Growing up I had always wanted to do two things: Serve my country and own my own business (to be an entrepreneur). Little did I know one day I would end up doing both. What else I did not know is that one helped me do the other. As a young Infantry soldier, I found myself quickly immersed in a world that was foreign to me. All those rules and regulations, inspections, road marches, and camaraderie that my fellow soldiers and I experienced helped make me the person I am today. What I did not know then is that one day I would become the leader of others.
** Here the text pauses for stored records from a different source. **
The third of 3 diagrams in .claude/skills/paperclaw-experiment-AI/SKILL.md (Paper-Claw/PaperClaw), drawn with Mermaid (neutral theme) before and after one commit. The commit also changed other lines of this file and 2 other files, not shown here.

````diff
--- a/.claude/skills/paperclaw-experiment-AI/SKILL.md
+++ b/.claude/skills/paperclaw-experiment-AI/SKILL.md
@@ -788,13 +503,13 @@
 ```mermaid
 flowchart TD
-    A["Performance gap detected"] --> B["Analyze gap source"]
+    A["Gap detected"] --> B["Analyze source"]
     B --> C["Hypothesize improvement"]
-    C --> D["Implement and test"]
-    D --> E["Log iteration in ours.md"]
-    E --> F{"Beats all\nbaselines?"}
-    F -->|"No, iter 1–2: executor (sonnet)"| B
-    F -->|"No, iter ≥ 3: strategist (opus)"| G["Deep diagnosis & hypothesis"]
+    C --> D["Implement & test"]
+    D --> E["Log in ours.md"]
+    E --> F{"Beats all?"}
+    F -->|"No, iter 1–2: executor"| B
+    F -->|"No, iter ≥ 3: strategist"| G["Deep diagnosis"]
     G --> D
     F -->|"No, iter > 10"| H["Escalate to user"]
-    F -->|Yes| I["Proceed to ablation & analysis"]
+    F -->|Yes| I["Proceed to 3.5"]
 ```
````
It was not by choice but a natural outcome of the training the US Army gave me, what I did on my own, during and after the Army, in gaining the skills, knowledge, and experience.
However, on the path to becoming an entrepreneur there were a few things that started to look familiar as many of the things that I encountered in the Army were popping up. The familiarity of the situations was almost too much to avoid.
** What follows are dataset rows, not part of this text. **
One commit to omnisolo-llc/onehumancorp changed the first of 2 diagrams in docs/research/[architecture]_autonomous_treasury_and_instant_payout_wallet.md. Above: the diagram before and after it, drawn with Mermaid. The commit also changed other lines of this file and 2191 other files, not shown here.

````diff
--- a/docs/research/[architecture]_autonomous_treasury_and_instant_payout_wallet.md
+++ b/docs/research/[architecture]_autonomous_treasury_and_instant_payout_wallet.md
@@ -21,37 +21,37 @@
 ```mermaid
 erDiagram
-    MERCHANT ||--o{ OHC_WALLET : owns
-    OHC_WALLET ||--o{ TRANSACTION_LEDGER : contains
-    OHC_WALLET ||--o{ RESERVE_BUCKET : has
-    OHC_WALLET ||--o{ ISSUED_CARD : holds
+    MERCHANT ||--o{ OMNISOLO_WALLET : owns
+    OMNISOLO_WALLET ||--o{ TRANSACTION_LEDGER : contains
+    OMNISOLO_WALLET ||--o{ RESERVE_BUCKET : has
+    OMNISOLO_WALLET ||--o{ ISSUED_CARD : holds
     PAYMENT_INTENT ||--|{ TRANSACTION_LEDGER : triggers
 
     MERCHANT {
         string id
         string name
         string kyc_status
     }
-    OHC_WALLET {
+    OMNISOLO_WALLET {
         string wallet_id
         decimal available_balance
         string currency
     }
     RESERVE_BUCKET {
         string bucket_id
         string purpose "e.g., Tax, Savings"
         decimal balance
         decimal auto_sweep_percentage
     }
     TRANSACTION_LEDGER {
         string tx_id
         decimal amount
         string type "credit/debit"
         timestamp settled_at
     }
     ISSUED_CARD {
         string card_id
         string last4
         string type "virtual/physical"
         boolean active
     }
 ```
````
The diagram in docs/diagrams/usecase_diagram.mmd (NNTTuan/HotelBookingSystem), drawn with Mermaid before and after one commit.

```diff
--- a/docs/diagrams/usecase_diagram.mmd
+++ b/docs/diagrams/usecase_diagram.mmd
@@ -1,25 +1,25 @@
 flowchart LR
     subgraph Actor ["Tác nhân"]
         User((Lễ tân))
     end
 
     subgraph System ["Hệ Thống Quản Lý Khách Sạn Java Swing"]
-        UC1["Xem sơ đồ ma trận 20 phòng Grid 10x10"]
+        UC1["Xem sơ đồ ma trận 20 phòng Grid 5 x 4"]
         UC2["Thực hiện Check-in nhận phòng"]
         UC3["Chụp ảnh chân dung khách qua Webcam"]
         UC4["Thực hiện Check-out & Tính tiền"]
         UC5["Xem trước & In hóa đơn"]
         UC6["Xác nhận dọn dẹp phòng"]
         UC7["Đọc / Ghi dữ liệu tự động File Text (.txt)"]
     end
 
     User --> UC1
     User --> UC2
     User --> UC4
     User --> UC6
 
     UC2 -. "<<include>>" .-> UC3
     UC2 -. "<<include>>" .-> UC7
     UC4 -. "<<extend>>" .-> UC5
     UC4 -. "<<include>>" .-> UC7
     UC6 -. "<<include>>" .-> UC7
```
Expect the Unexpected
No amount of training can prepare you for the unexpected. However, the US Army does a great job of training its soldiers for just about anything. From a simple engine breakdown of a two and half ton truck to an all-out counter-attack by the enemy, the US Army just about has all the bases covered. That way when the unexpected happens you are prepared. It is kind of like keeping a case of water and a bug out bag in the trunk of your car during hurricane season, you might not need it but when a hurricane strikes, you are ready.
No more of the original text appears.